Exercise instructions =>
Search the data for the string "fills" and copy each line in which it appears.

Exercise data =>
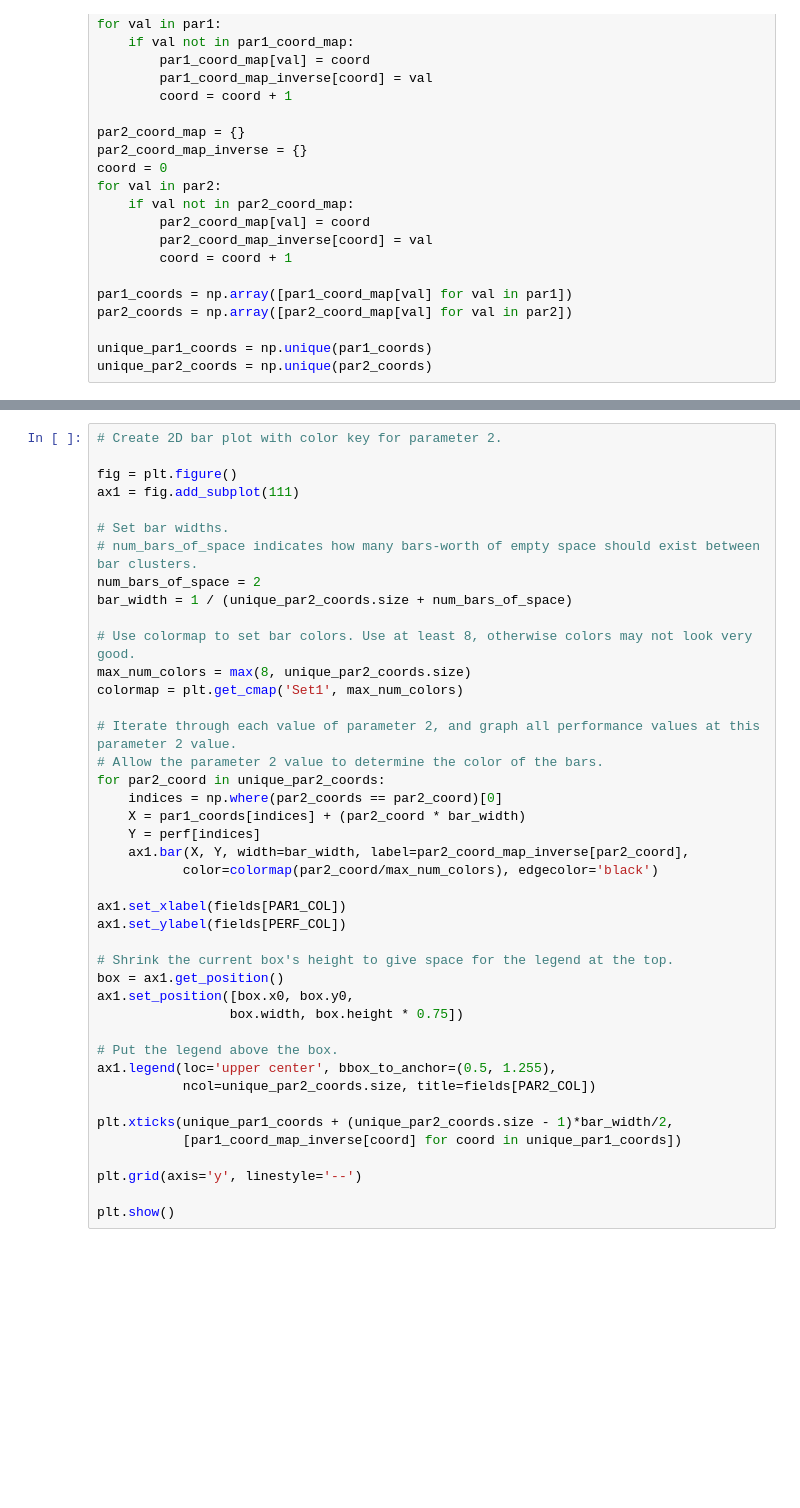
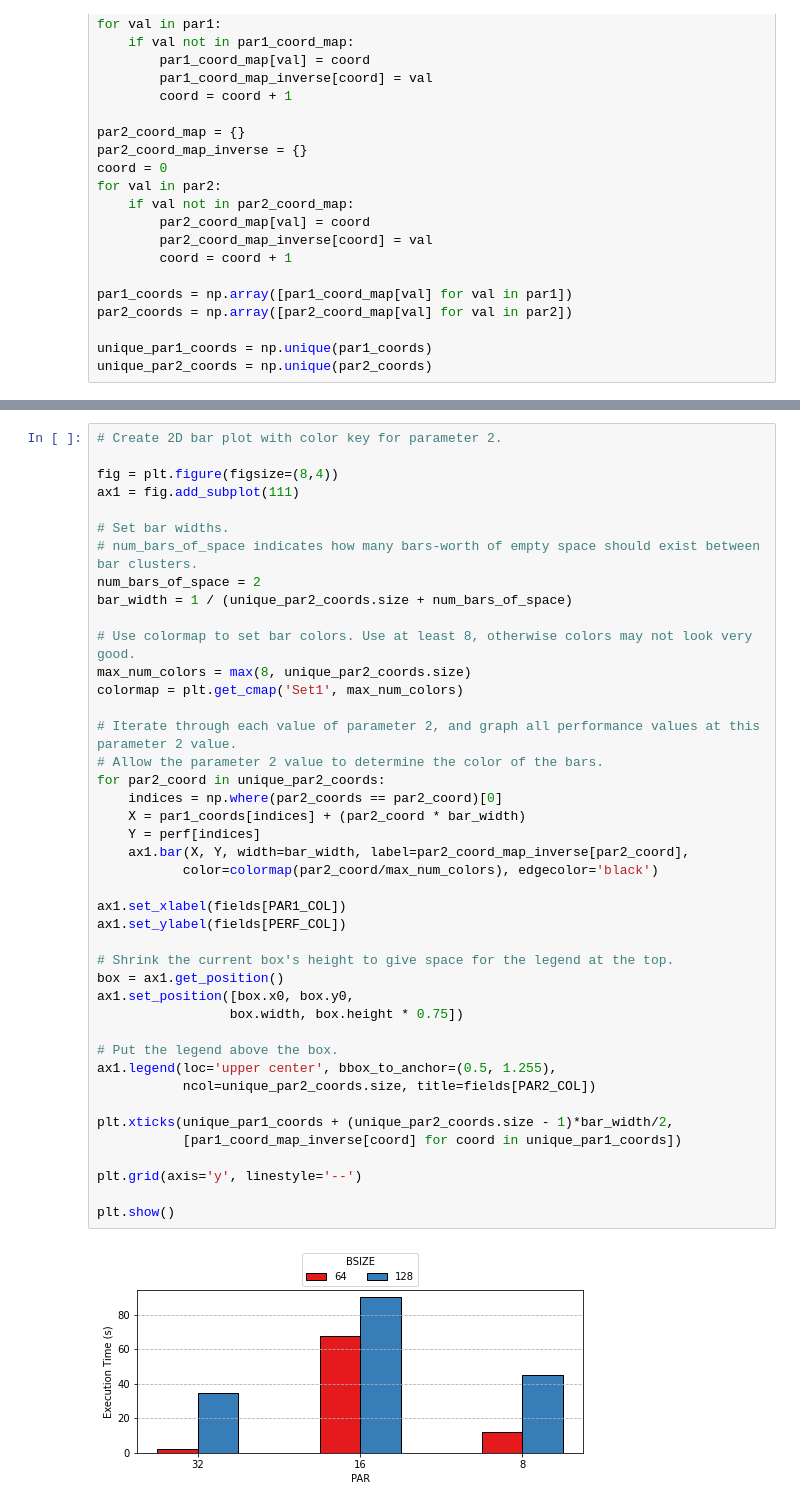
Before and after one commit to amyxan/performance_test_harness, a Jupyter notebook: make_plots_3Dbar_2DbarColor.ipynb, the cells around one changed output, grey strips where cells are left out. Saved outputs shown, nothing was run; the diff lists cells and outputs as text; blank space fills up the shorter version.

```diff
--- a/make_plots_3Dbar_2DbarColor.ipynb
+++ b/make_plots_3Dbar_2DbarColor.ipynb
@@ -140,7 +147,7 @@ plt.show()
 # %%
 # Create 2D bar plot with color key for parameter 2.
 
-fig = plt.figure()
+fig = plt.figure(figsize=(8,4))
 ax1 = fig.add_subplot(111)
 
 # Set bar widths.
@@ -152,33 +159,35 @@ bar_width = 1 / (unique_par2_coords.size + num_bars_of_space)
 max_num_colors = max(8, unique_par2_coords.size)
 colormap = plt.get_cmap('Set1', max_num_colors)
 
 # Iterate through each value of parameter 2, and graph all performance values at this parameter 2 value.
 # Allow the parameter 2 value to determine the color of the bars.
 for par2_coord in unique_par2_coords:
     indices = np.where(par2_coords == par2_coord)[0]
     X = par1_coords[indices] + (par2_coord * bar_width)
     Y = perf[indices]
     ax1.bar(X, Y, width=bar_width, label=par2_coord_map_inverse[par2_coord],
            color=colormap(par2_coord/max_num_colors), edgecolor='black')
 
 ax1.set_xlabel(fields[PAR1_COL])
 ax1.set_ylabel(fields[PERF_COL])
 
 # Shrink the current box's height to give space for the legend at the top.
 box = ax1.get_position()
 ax1.set_position([box.x0, box.y0,
                  box.width, box.height * 0.75])
 
 # Put the legend above the box.
 ax1.legend(loc='upper center', bbox_to_anchor=(0.5, 1.255),
            ncol=unique_par2_coords.size, title=fields[PAR2_COL])
 
 plt.xticks(unique_par1_coords + (unique_par2_coords.size - 1)*bar_width/2,
            [par1_coord_map_inverse[coord] for coord in unique_par1_coords])
 
 plt.grid(axis='y', linestyle='--')
 
 plt.show()
+# %% [output]
+[figure, added]
 # %%
 # Create heatmap.
 
```
Also changed, not shown: parts of 4 cells of this notebook, 3 other files.
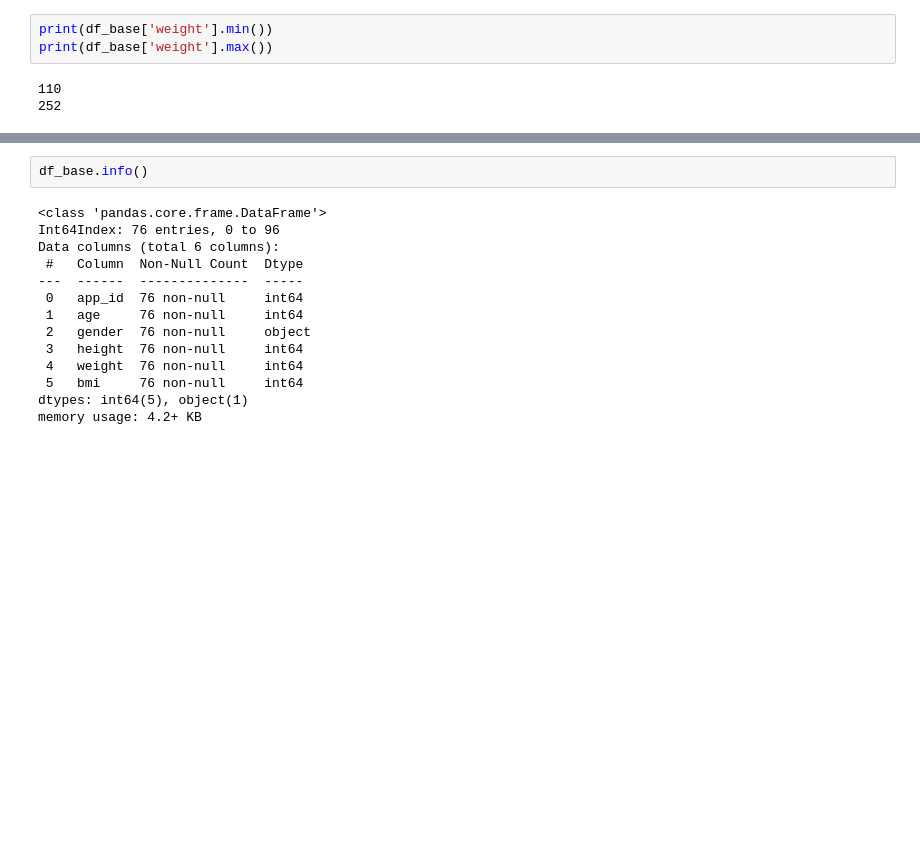
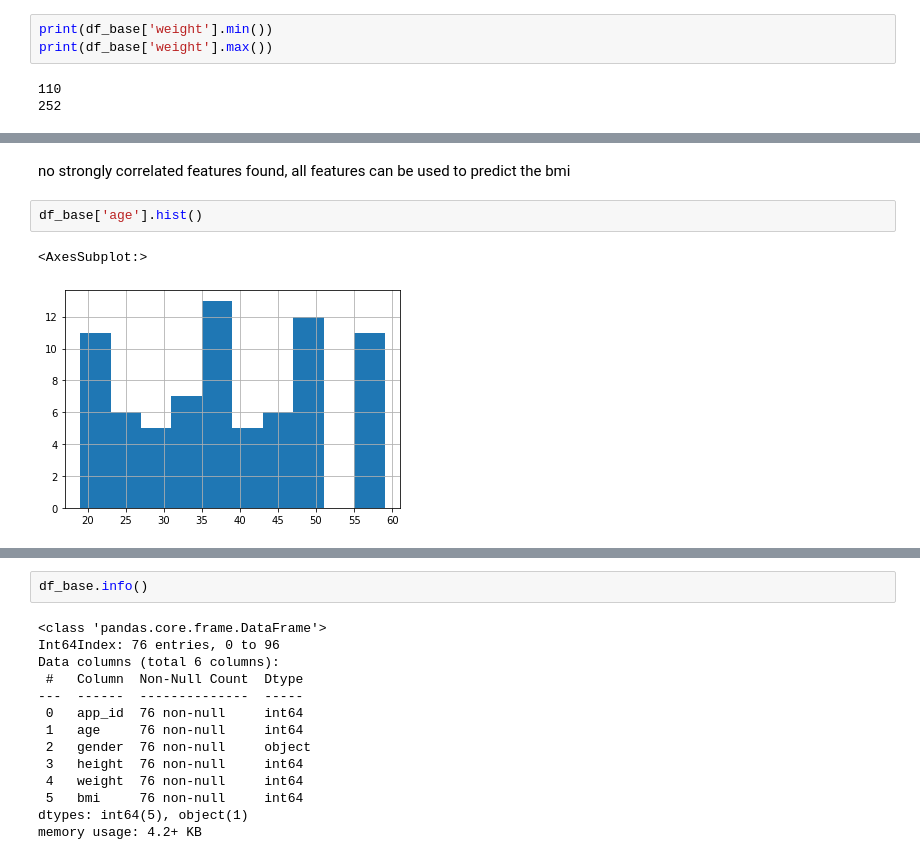
Before and after one commit to senthil7273/bmi, a Jupyter notebook: bmi-lr.ipynb, the cells around one changed output, grey strips where cells are left out. Saved outputs shown, nothing was run; the diff lists cells and outputs as text; blank space fills up the shorter version.

```diff
--- a/bmi-lr.ipynb
+++ b/bmi-lr.ipynb
@@ -155,0 +166,7 @@ print(df_base['weight'].max())
+# %% [markdown]
+no strongly correlated features found, all features can be used to predict the bmi
+# %%
+df_base['age'].hist()
+# %% [output]
+<AxesSubplot:>
+[figure, added]
```
Also changed, not shown: parts of 10 cells of this notebook.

Answer box =>
Before and after one commit to amyxan/performance_test_harness, a Jupyter notebook: make_plots_3Dbar_2DbarColor.ipynb, the cells around one changed output, grey strips where cells are left out. Saved outputs shown, nothing was run; the diff lists cells and outputs as text; blank space fills up the shorter version.
Before and after one commit to senthil7273/bmi, a Jupyter notebook: bmi-lr.ipynb, the cells around one changed output, grey strips where cells are left out. Saved outputs shown, nothing was run; the diff lists cells and outputs as text; blank space fills up the shorter version.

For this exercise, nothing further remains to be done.